EXERCISE INPUT START
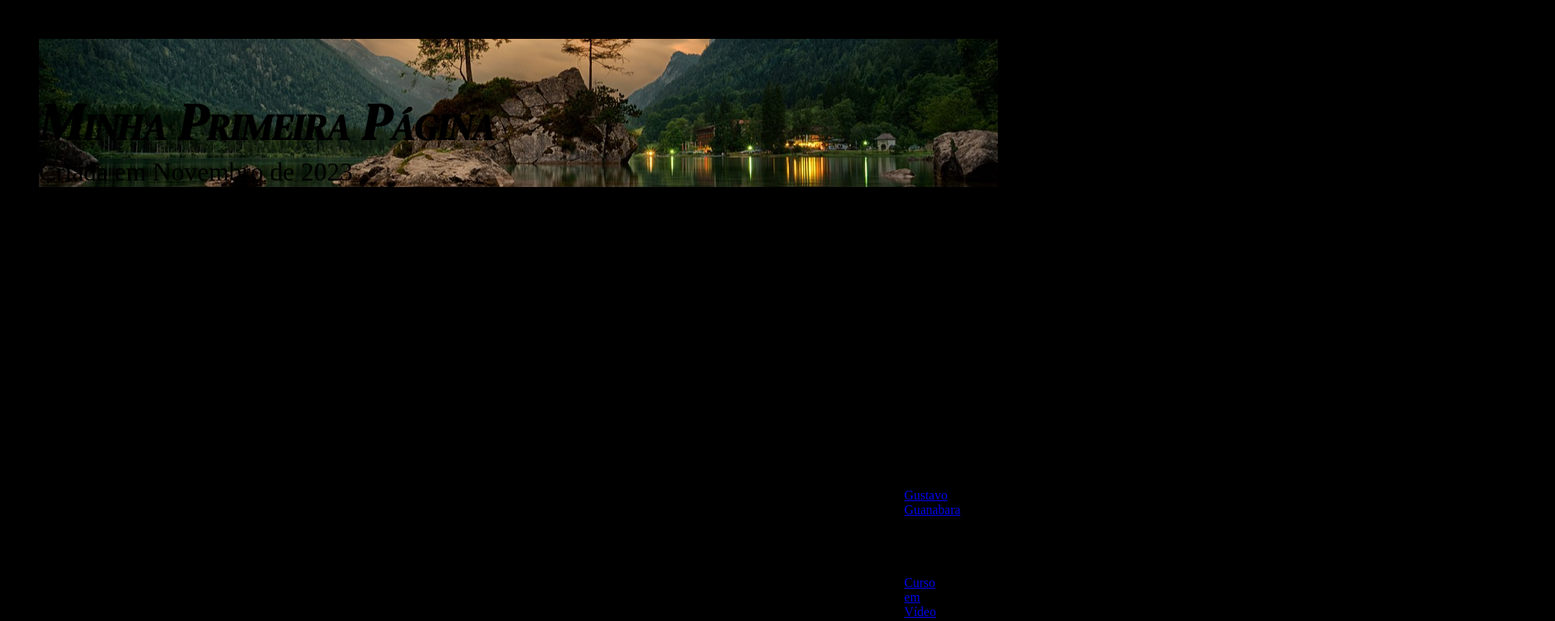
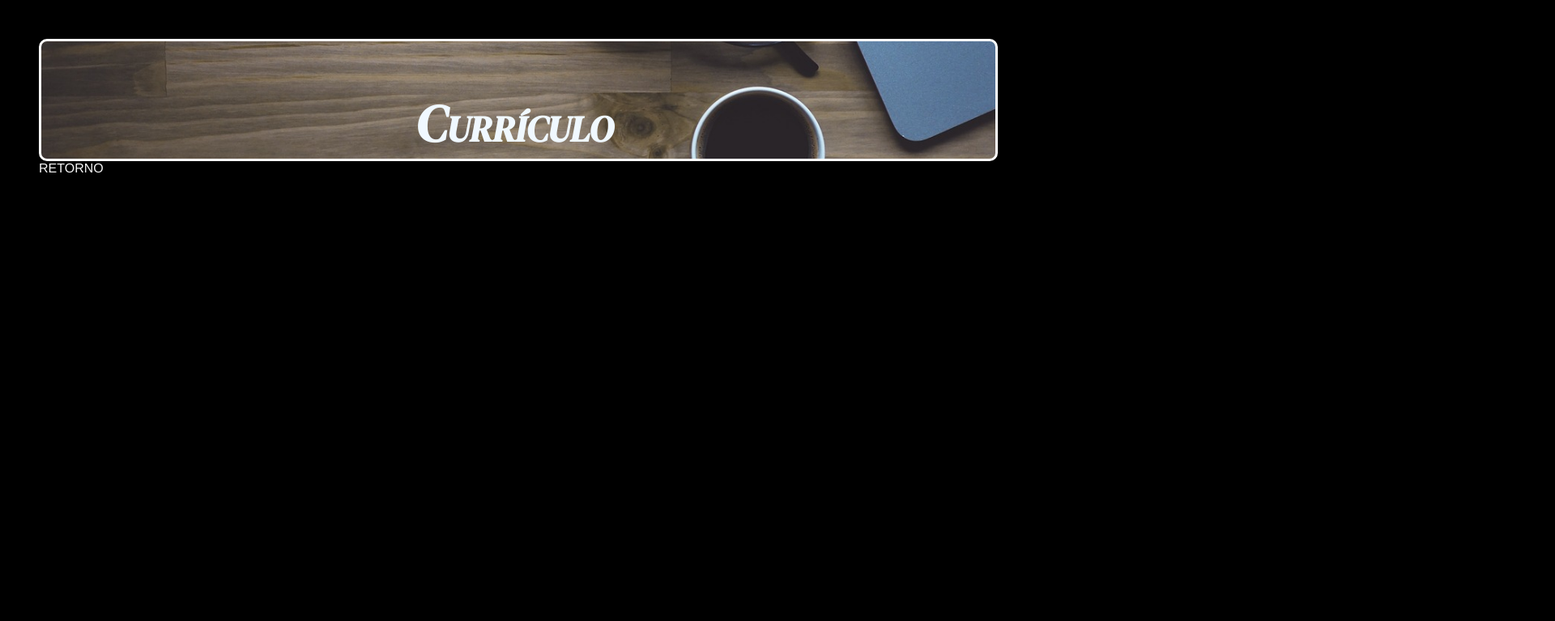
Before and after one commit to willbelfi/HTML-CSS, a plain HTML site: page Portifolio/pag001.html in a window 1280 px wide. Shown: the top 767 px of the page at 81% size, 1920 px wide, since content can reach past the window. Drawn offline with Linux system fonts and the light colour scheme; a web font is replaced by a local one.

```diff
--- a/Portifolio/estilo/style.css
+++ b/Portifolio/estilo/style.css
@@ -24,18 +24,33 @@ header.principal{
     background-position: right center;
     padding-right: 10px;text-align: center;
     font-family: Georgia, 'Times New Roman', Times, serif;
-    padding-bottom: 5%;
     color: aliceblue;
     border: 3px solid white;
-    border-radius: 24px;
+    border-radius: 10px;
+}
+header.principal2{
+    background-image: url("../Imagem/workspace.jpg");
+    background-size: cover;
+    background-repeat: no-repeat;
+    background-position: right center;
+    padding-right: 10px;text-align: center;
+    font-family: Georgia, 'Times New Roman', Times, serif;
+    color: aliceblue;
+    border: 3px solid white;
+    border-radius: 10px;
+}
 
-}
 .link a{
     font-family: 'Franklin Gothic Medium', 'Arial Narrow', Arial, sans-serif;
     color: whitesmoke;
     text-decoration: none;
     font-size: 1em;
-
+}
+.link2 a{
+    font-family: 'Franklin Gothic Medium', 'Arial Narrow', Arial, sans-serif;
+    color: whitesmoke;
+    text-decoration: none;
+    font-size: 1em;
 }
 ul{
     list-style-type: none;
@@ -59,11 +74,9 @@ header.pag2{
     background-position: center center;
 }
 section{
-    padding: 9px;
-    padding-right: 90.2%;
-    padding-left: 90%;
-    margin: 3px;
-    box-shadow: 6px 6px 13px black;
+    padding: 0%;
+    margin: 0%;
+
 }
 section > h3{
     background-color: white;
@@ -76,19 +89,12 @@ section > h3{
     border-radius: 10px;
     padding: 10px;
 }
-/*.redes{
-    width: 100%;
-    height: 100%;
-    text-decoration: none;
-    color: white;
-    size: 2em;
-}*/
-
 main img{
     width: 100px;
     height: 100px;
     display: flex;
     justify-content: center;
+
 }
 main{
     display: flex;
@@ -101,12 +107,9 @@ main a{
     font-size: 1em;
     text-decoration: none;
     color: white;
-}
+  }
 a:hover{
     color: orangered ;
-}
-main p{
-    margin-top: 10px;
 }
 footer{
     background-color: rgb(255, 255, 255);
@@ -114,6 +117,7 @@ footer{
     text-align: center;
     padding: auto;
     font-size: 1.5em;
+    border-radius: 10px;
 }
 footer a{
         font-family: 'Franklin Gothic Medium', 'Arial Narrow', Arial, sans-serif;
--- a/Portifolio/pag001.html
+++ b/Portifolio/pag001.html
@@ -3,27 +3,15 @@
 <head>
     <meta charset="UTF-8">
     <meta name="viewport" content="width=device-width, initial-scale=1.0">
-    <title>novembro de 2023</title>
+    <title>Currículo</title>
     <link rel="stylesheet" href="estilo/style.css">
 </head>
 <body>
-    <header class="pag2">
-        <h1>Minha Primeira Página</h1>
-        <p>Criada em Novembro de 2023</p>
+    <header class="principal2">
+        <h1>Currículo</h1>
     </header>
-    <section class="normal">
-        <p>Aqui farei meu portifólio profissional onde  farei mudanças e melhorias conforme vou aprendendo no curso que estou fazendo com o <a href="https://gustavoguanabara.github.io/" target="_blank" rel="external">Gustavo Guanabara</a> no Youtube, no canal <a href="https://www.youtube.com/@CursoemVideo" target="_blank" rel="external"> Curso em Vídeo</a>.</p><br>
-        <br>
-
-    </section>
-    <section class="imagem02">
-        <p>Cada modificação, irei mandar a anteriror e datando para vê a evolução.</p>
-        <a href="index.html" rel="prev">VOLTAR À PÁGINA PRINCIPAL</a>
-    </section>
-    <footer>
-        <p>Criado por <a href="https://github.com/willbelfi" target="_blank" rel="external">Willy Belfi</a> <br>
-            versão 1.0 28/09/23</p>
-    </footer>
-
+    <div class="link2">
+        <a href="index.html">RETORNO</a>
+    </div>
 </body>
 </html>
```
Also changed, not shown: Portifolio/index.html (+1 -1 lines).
EXERCISE INPUT END
WHAT THIS TASK INVOLVES: A word-for-word copy of the listing is needed, with no pictures in it.

TASK RESULT:
Before and after one commit to willbelfi/HTML-CSS, a plain HTML site: page Portifolio/pag001.html in a window 1280 px wide. Shown: the top 767 px of the page at 81% size, 1920 px wide, since content can reach past the window. Drawn offline with Linux system fonts and the light colour scheme; a web font is replaced by a local one.

```diff
--- a/Portifolio/estilo/style.css
+++ b/Portifolio/estilo/style.css
@@ -24,18 +24,33 @@ header.principal{
     background-position: right center;
     padding-right: 10px;text-align: center;
     font-family: Georgia, 'Times New Roman', Times, serif;
-    padding-bottom: 5%;
     color: aliceblue;
     border: 3px solid white;
-    border-radius: 24px;
+    border-radius: 10px;
+}
+header.principal2{
+    background-image: url("../Imagem/workspace.jpg");
+    background-size: cover;
+    background-repeat: no-repeat;
+    background-position: right center;
+    padding-right: 10px;text-align: center;
+    font-family: Georgia, 'Times New Roman', Times, serif;
+    color: aliceblue;
+    border: 3px solid white;
+    border-radius: 10px;
+}
 
-}
 .link a{
     font-family: 'Franklin Gothic Medium', 'Arial Narrow', Arial, sans-serif;
     color: whitesmoke;
     text-decoration: none;
     font-size: 1em;
-
+}
+.link2 a{
+    font-family: 'Franklin Gothic Medium', 'Arial Narrow', Arial, sans-serif;
+    color: whitesmoke;
+    text-decoration: none;
+    font-size: 1em;
 }
 ul{
     list-style-type: none;
@@ -59,11 +74,9 @@ header.pag2{
     background-position: center center;
 }
 section{
-    padding: 9px;
-    padding-right: 90.2%;
-    padding-left: 90%;
-    margin: 3px;
-    box-shadow: 6px 6px 13px black;
+    padding: 0%;
+    margin: 0%;
+
 }
 section > h3{
     background-color: white;
@@ -76,19 +89,12 @@ section > h3{
     border-radius: 10px;
     padding: 10px;
 }
-/*.redes{
-    width: 100%;
-    height: 100%;
-    text-decoration: none;
-    color: white;
-    size: 2em;
-}*/
-
 main img{
     width: 100px;
     height: 100px;
     display: flex;
     justify-content: center;
+
 }
 main{
     display: flex;
@@ -101,12 +107,9 @@ main a{
     font-size: 1em;
     text-decoration: none;
     color: white;
-}
+  }
 a:hover{
     color: orangered ;
-}
-main p{
-    margin-top: 10px;
 }
 footer{
     background-color: rgb(255, 255, 255);
@@ -114,6 +117,7 @@ footer{
     text-align: center;
     padding: auto;
     font-size: 1.5em;
+    border-radius: 10px;
 }
 footer a{
         font-family: 'Franklin Gothic Medium', 'Arial Narrow', Arial, sans-serif;
--- a/Portifolio/pag001.html
+++ b/Portifolio/pag001.html
@@ -3,27 +3,15 @@
 <head>
     <meta charset="UTF-8">
     <meta name="viewport" content="width=device-width, initial-scale=1.0">
-    <title>novembro de 2023</title>
+    <title>Currículo</title>
     <link rel="stylesheet" href="estilo/style.css">
 </head>
 <body>
-    <header class="pag2">
-        <h1>Minha Primeira Página</h1>
-        <p>Criada em Novembro de 2023</p>
+    <header class="principal2">
+        <h1>Currículo</h1>
     </header>
-    <section class="normal">
-        <p>Aqui farei meu portifólio profissional onde  farei mudanças e melhorias conforme vou aprendendo no curso que estou fazendo com o <a href="https://gustavoguanabara.github.io/" target="_blank" rel="external">Gustavo Guanabara</a> no Youtube, no canal <a href="https://www.youtube.com/@CursoemVideo" target="_blank" rel="external"> Curso em Vídeo</a>.</p><br>
-        <br>
-
-    </section>
-    <section class="imagem02">
-        <p>Cada modificação, irei mandar a anteriror e datando para vê a evolução.</p>
-        <a href="index.html" rel="prev">VOLTAR À PÁGINA PRINCIPAL</a>
-    </section>
-    <footer>
-        <p>Criado por <a href="https://github.com/willbelfi" target="_blank" rel="external">Willy Belfi</a> <br>
-            versão 1.0 28/09/23</p>
-    </footer>
-
+    <div class="link2">
+        <a href="index.html">RETORNO</a>
+    </div>
 </body>
 </html>
```
Also changed, not shown: Portifolio/index.html (+1 -1 lines).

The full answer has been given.